A decade’s wait underlines the misery that Pakistan fans have had to endure. Many young men have flickered briefly only for their temperament or technique to send them into oblivion. Almost every year a clutch of new prospects raise and shatter our hopes. Nobody has emerged with class enough in recent years to suggest a comparison with the legends of Pakistan’s batting history.
Even debutant century makers have a dismal record. Javed Miandad, Salim Malik, and Younis Khan the only three that have gone on to forge substantial careers. The remainder have failed to turn potential into results. Some have been aided by friendly home wickets or friendly opponents, in Yasir Hameed’s case by both—and he succeeded twice over, a century in each innings of his Test debut. Nonetheless, Pakistan must have expected better progress from these men.
Could there be something different about Umar Akmal? In just about every innings he has bristled with intent and confidence. He has a wide range of attacking strokes yet is capable of defence, comfortable against spin and pace. He has a desire to dominate, an encouraging trait. He has achieved his debut success away from Pakistan like Fawad Alam did in Sri Lanka. Indeed, New Zealand isn’t known as a happy home for Pakistan’s batsmen. Most importantly, he triumphed in adversity, rescuing a near disastrous position of 85 for 5.
These are early days. Umar Akmal will be judged over many years not a few months or even one innings. For once, however, Pakistan fans will dare to believe that a young champion has been discovered. They will also hope that Fawad will seize the opportunity thrust upon him.

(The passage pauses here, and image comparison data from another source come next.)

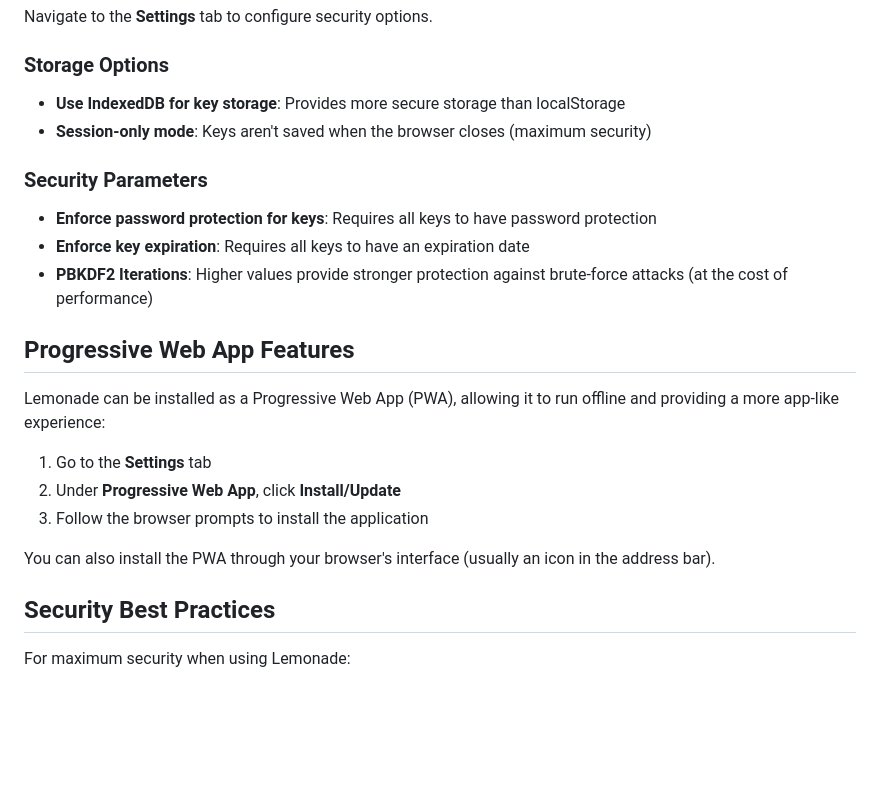
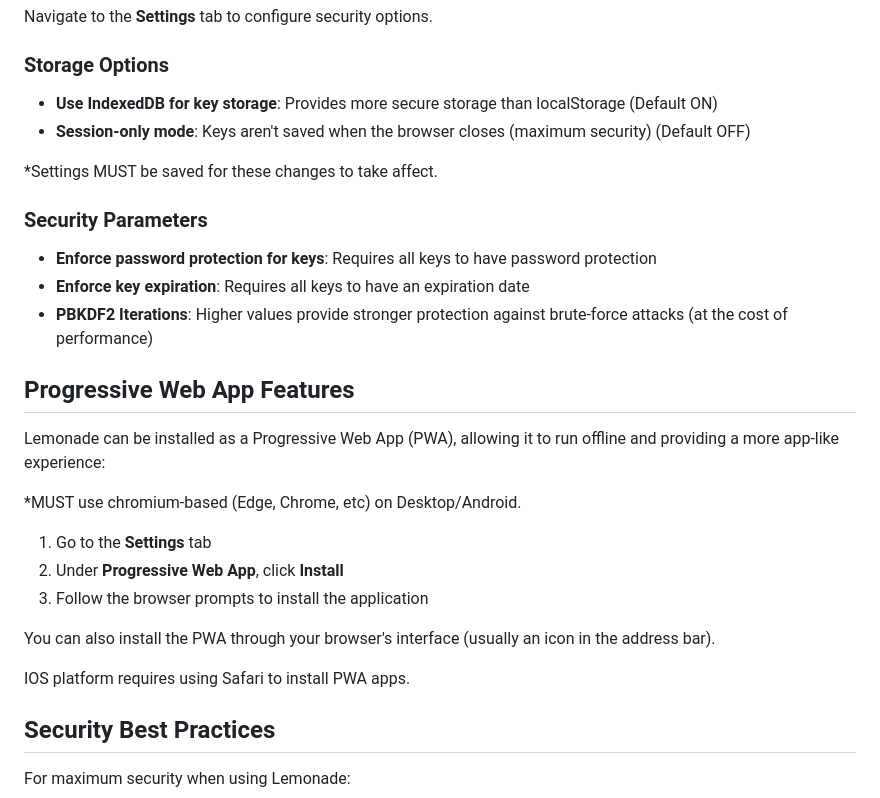
Before and after one commit to elkmire/Lemonade, a Markdown page: README.md, the part around the change. Drawn GitHub-style; blank space fills up the shorter version.

```diff
--- a/README.md
+++ b/README.md
@@ -146,8 +146,10 @@ Navigate to the **Settings** tab to configure security options.
 
 ### Storage Options
 
-- **Use IndexedDB for key storage**: Provides more secure storage than localStorage
-- **Session-only mode**: Keys aren't saved when the browser closes (maximum security)
+- **Use IndexedDB for key storage**: Provides more secure storage than localStorage (Default ON)
+- **Session-only mode**: Keys aren't saved when the browser closes (maximum security) (Default OFF)
+
+*Settings MUST be saved for these changes to take affect.
 
 ### Security Parameters
 
@@ -159,11 +161,15 @@ Navigate to the **Settings** tab to configure security options.
 
 Lemonade can be installed as a Progressive Web App (PWA), allowing it to run offline and providing a more app-like experience:
 
+*MUST use chromium-based (Edge, Chrome, etc) on Desktop/Android.
+
 1. Go to the **Settings** tab
-2. Under **Progressive Web App**, click **Install/Update**
+2. Under **Progressive Web App**, click **Install**
 3. Follow the browser prompts to install the application
 
 You can also install the PWA through your browser's interface (usually an icon in the address bar).
+
+IOS platform requires using Safari to install PWA apps.
 
 ## Security Best Practices
 
```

Tours of Australia and England will further examine the potential of these young batsmen. But the next day’s play, chasing a difficult final innings total, will be the first genuine insight into the future capabilities of Pakistan’s new batting pretenders.
I’ll be tweeting during the first session of the final day’s play. It should be exciting. You can follow me on Twitter: http://twitter.com/KamranAbbasi
Kamran Abbasi is an editor, writer and broadcaster. He tweets hereFeeds: Kamran Abbasi
© ESPN Sports Media Ltd.
|Comments have now been closed for this article
Kamran Abbasi is an editor, writer and broadcaster. He was the first Asian columnist for Wisden Cricket Monthly and wisden.com. Kamran is the editor of the Journal of the Royal Society of Medicine. @KamranAbbasi